“We just want our workers treated fairly,” said Kitchens on Tuesday. “I’m not in favor of protectionism by any means. I think our workers can compete fairly with anyone, but Michigan in particular is not treating our businesses fairly. Honestly, my goal is to get them to quit discriminating against our workers. That’s my goal, and I just don’t see any other way to do that.”
Various states that border Wisconsin, including Michigan and Illinois, have residency requirements that can give native contractors a leg up when bidding on state projects. In Michigan, for instance, statues require that Michigan residents make up 50 percent or more of the workforce on public projects.
In Illinois, meanwhile, officials must ensure that residents make up at least 90 percent of the workforce on any project that receives state money. Even so, the requirement kicks in only when the state’s unemployment rate has been above five percent for more than two months. What’s more, Illinois officials have avoided enforcing the rule in large part because of concerns that it might conflict with the 14th Amendment’s guarantee of equal protection under the law.
Despite its apparent advantages to in-state construction companies, Assembly Bill 493 does not enjoy strong support in the industry. The Associated General Contractors of Wisconsin and the Wisconsin Transportation Builders Association have both registered against it.
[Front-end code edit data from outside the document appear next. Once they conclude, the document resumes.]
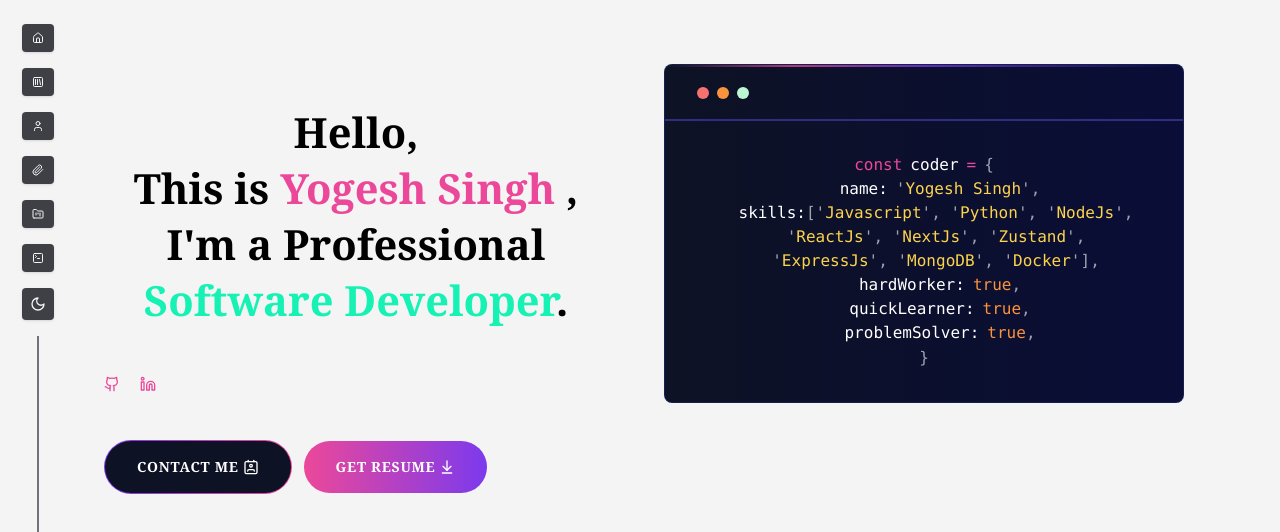
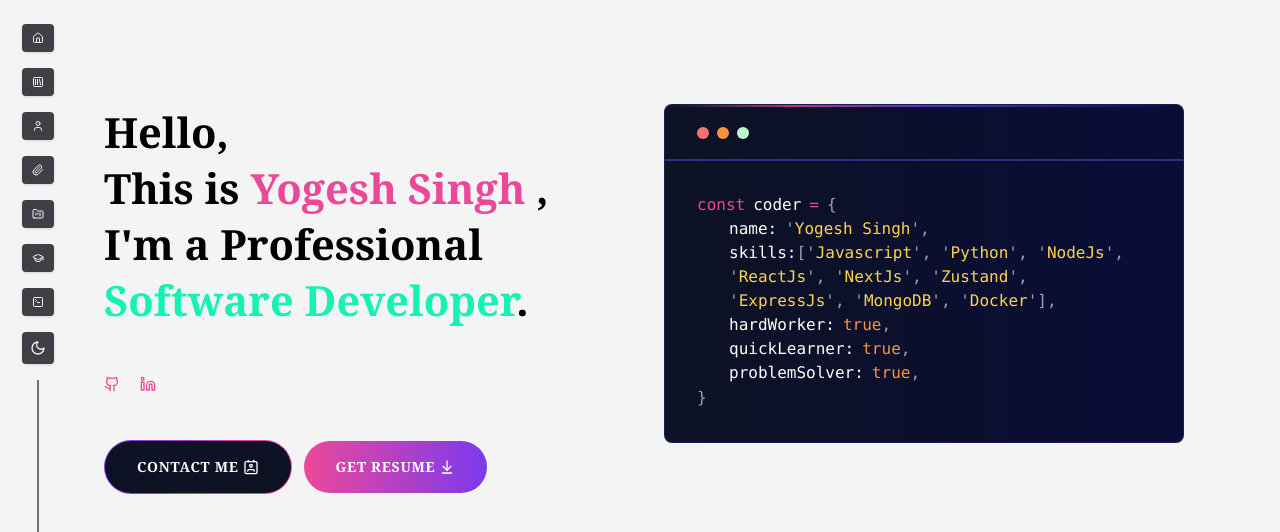
Before and after one commit to yogesh2104/abt.yogesh, a Next.js app: page / in a window 1280 px wide. Shown: the top 532 px of the page. Built offline with nearby package versions, Linux system fonts and the light colour scheme.

Commit message:
added education page.

```diff
--- a/app/about/page.tsx
+++ b/app/about/page.tsx
@@ -1,5 +1,6 @@
 "use client"
 import WritingEffect from "@/components/WritingEffect";
+import Link from "next/link";
 
 
 const AboutPage=()=>{
@@ -21,7 +22,7 @@ const AboutPage=()=>{
 
     though I'm somewhat introverted!). So, in case you want to talk about anything leave messages I'll get back to you once I'm active. All my
 
-    social links are listed [here](/links). That's pretty much everything about me.`
+    social links are listed <a href="/links" class="text-red-600">[here]</a>. That's pretty much everything about me.`
 
     // const convertMarkDown=new showdown.Converter({metadata:true})
     // const htmlText=convertMarkDown.makeHtml(aboutMe)
@@ -35,13 +36,13 @@ const AboutPage=()=>{
                         <div className="flex  items-center">
                         <span className="w-24 h-[2px] bg-[#1a1443]"></span>
                         <span className="bg-[#1a1443] text-white p-2 px-5 text-xl rounded-md">
-                            Skills
+                            WHO I AM?
                         </span>
                         <span className="w-24 h-[2px] bg-[#1a1443]"></span>
                         </div>
                     </div>
                     <div className="container break-normal mb-5">
-                        {/* <WritingEffect text={htmlText}/> */}
+                        <WritingEffect text={aboutMe}/>
                     </div>
 
                     <div className="w-[100px] h-[100px] bg-violet-100 rounded-full absolute top-6 left-[42%] translate-x-1/2 filter blur-3xl  opacity-20"></div>
--- /dev/null
+++ b/app/education/page.tsx
@@ -0,0 +1,7 @@
+const EduPage=()=>{
+    return(
+        <div>Home Page</div>
+    )
+}
+
+export default EduPage
--- a/app/page.tsx
+++ b/app/page.tsx
@@ -9,7 +9,7 @@ export default function Home() {
     <section className="relative flex flex-col items-center justify-between">
       <div className="grid grid-cols-1 items-start lg:grid-cols-2 lg:gap-12 gap-y-8">
         <div className="order-2 lg:order-1 flex flex-col items-start justify-center p-2 pb-20 md:pb-10 lg:pt-10">
-          <h1 className="text-3xl font-bold leading-10 text-black dark:text-white md:font-extrabold lg:text-[2.6rem] lg:leading-[3.5rem]">
+          <h1 className="text-3xl font-bold leading-10 text-black dark:text-white md:font-extrabold lg:text-[2.6rem] lg:leading-[3.5rem] text-left">
             Hello, <br />
             This is {' '}
             <span className=" text-pink-500">{PersonalData.name}</span>
@@ -52,7 +52,7 @@ export default function Home() {
 
         </div>
 
-        <div className="order-1 lg:order-2 from-[#0d1224] border-[#1b2c68a0] relative rounded-lg border bg-gradient-to-r to-[#0a0d37]">
+        <div className="order-1 lg:order-2 from-[#0d1224] border-[#1b2c68a0] relative rounded-lg border bg-gradient-to-r to-[#0a0d37] mt-10">
           <div className="flex flex-row animate-pulse">
             <div className=" h-[2px] w-full bg-gradient-to-r from-transparent via-pink-500 to-violet-600"></div>
             <div className=" h-[2px] w-full bg-gradient-to-r from-violet-600 to-transparent"></div>
@@ -64,7 +64,8 @@ export default function Home() {
               <div className="h-3 w-3 rounded-full bg-green-200"></div>
             </div>
           </div>
-          <div className="overflow-hidden border-t-[2px] border-indigo-900 px-4 lg:px-8 py-4 lg:py-8">
+
+          <div className="overflow-hidden border-t-[2px] border-indigo-900 px-4 lg:px-8 py-4 lg:py-8 text-left">
             <code className="font-mono text-xs md:text-sm lg:text-base">
               <div className="blink">
                 <span className="mr-2 text-pink-500">const</span>
--- a/app/skill/page.tsx
+++ b/app/skill/page.tsx
@@ -10,6 +10,7 @@ const skillsData:string[]=["AWS","Bootstrap","NodeJs","ExpressJs","CSS","Django"
 
 const SkillPage=()=>{
     return(
+        <>
         <div className="w-full">
             <div className="relative z-50 lg:mt-[-70px]">
                 <div className="flex justify-center my-5 lg:py-8">
@@ -56,7 +57,7 @@ const SkillPage=()=>{
                                     alt={skill}
                                     width={40}
                                     height={40}
-                                    className="h-full w-auto rounded-lg"
+                                    className="h-full w-auto rounded-lg "
                                     />
                                 </div>
                                 <p className="text-black dark:text-white text-sm sm:text-lg">
@@ -70,6 +71,70 @@ const SkillPage=()=>{
                 </div>
             </div>
         </div>
+
+        <div id="experience" className="relative z-50 border-t my-12 lg:my-24 border-[#25213b]">
+
+
+            <div className="flex justify-center my-5 lg:py-8">
+                <div className="flex  items-center">
+                <span className="w-24 h-[2px] bg-[#1a1443]"></span>
+                <span className="bg-[#1a1443] text-white p-2 px-5 text-xl rounded-md">
+                    Skills
+                </span>
+                <span className="w-24 h-[2px] bg-[#1a1443]"></span>
+                </div>
+            </div>
+
+            <div className="py-8">
+                <div className="grid grid-cols-1 lg:grid-cols-2 gap-8 lg:gap-16">
+                <div className="flex justify-center items-start">
+                    <div className="w-full h-full">
+                    {/* <AnimationLottie animationPath={experience} /> */}
+                    </div>
+                </div>
+
+                <div className="border-2 border-red-500">
+                    cxv
+                    {/* <div className="flex flex-col gap-6">
+                    {
+                        experiences.map(experience => (
+                        <GlowCard key={experience.id} identifier={`experience-${experience.id}`}>
+                            <div className="p-3 relative">
+                            <Image
+                                src="/blur-23.svg"
+                                alt="Hero"
+                                width={1080}
+                                height={200}
+                                className="absolute bottom-0 opacity-80"
+                            />
+                            <div className="flex justify-center">
+                                <p className="text-xs sm:text-sm text-[#16f2b3]">
+                                {experience.duration}
+                                </p>
+                            </div>
+                            <div className="flex items-center gap-x-8 px-3 py-5">
+                                <div className="text-violet-500  transition-all duration-300 hover:scale-125">
+                                <BsPersonWorkspace size={36} />
+                                </div>
+                                <div>
+                                <p className="text-base sm:text-xl mb-2 font-medium uppercase">
+                                    {experience.title}
+                                </p>
+                                <p className="text-sm sm:text-base">
+                                    {experience.company}
+                                </p>
+                                </div>
+                            </div>
+                            </div>
+                        </GlowCard>
+                        ))
+                    }
+                    </div> */}
+                </div>
+                </div>
+            </div>
+        </div>
+        </>
     )
 }
 
--- a/components/WritingEffect.tsx
+++ b/components/WritingEffect.tsx
@@ -21,7 +21,7 @@ const WritingEffect = ({text}:writingProps) => {
         return () => clearInterval(interval);
       }, [currentStateIndex, text]);
 
-  return <p className="dark:text-white prose  w-full prose-zinc dark:prose-invert font-serif leading-none prose-h1:mb-0 prose-h2:mt-0 prose-h3:mt-0 dark:prose-h1:text-zinc-200 prose-h1:text-zinc-900 prose-h4:font-normal prose-p:text-base dark:prose-h2:text-zinc-300 prose-h2:text-zinc-800 dark:prose-h3:text-zinc-400 prose-h3:text-zinc-800 prose-h4:mt-0 dark:prose-h4:text-zinc-400 prose-h4:text-zinc-700 prose-h4:mb-4 prose-p:text-zinc-700 dark:prose-p:text-zinc-200 prose-a:decoration-wavy prose-a:underline-offset-2 prose-code:px-1 prose-code:rounded-sm prose-code:bg-zinc-400/60 dark:prose-code:bg-zinc-400/20 prose-code:font-normal"
+  return <p className="dark:text-white prose w-full prose-zinc dark:prose-invert font-serif leading-8 prose-h1:mb-0 prose-h2:mt-0 prose-h3:mt-0 dark:prose-h1:text-zinc-200 prose-h1:text-zinc-900 prose-h4:font-normal prose-p:text-base dark:prose-h2:text-zinc-300 prose-h2:text-zinc-800 dark:prose-h3:text-zinc-400 prose-h3:text-zinc-800 prose-h4:mt-0 dark:prose-h4:text-zinc-400 prose-h4:text-zinc-700 prose-h4:mb-4 prose-p:text-zinc-700 dark:prose-p:text-zinc-200 prose-a:decoration-wavy prose-a:underline-offset-2 prose-code:px-1 prose-code:rounded-sm prose-code:bg-zinc-400/60 dark:prose-code:bg-zinc-400/20 prose-code:font-normal"
   dangerouslySetInnerHTML={{ __html:displayText }}/>
 }
 
--- a/components/project-card.tsx
+++ b/components/project-card.tsx
@@ -28,7 +28,7 @@ function ProjectCard({ project }:ProjectProps) {
         </p>
       </div>
       <div className="overflow-hidden border-t-[2px] border-indigo-900 px-4 lg:px-8 py-4 lg:py-8">
-          <code className="font-mono text-xs md:text-sm lg:text-base">
+        <code className="font-mono text-xs md:text-sm lg:text-base text-left">
           <div className="blink">
             <span className="mr-2 text-pink-500">const</span>
             <span className="mr-2 text-white">project</span>
--- a/lib/utils.ts
+++ b/lib/utils.ts
@@ -1,5 +1,5 @@
 import { type ClassValue, clsx } from "clsx"
-import { Brain, FolderKanban, Home, Paperclip, SquareLibrary, SquareTerminal, User } from "lucide-react"
+import { Brain, FolderKanban, Home, Paperclip, SquareLibrary, SquareTerminal, User ,GraduationCap} from "lucide-react"
 import { twMerge } from "tailwind-merge"
 
 export function cn(...inputs: ClassValue[]) {
@@ -12,5 +12,6 @@ export const NavigationBarItem=[
   {name:'About',slug:'/about',icon:User},
   {name:'Links',slug:'/links',icon:Paperclip},
   {name:'Project',slug:'/project',icon:FolderKanban},
+  {name:"Education",slug:"/education",icon:GraduationCap},
   {name:'Terminal',slug:'/terminal',icon: SquareTerminal }
 ]
--- a/tailwind.config.ts
+++ b/tailwind.config.ts
@@ -52,6 +52,12 @@ const config = {
           DEFAULT: "hsl(var(--card))",
           foreground: "hsl(var(--card-foreground))",
         },
+        invert: {
+          25: '.25',
+          50: '.5',
+          75: '.75',
+          100:'1'
+        }
       },
       borderRadius: {
         lg: "var(--radius)",
```
Lines whose indentation alone changed are shown as unchanged.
Kitchens said the groups are opposed to the bill because they dislike protectionism, not because they disagree with his goal of making sure Wisconsin businesses are treated fairly. He said he expects the bill to be approved in the Senate before the current legislative session ends.
Once the proposal passes in the Assembly, it would be under consideration for placement on the Senate’s March 15 calendar, said Myranda Tanck, spokeswoman for Senate Majority Leader Scott Fitzgerald, R-Juneau.Follow @erikastrebel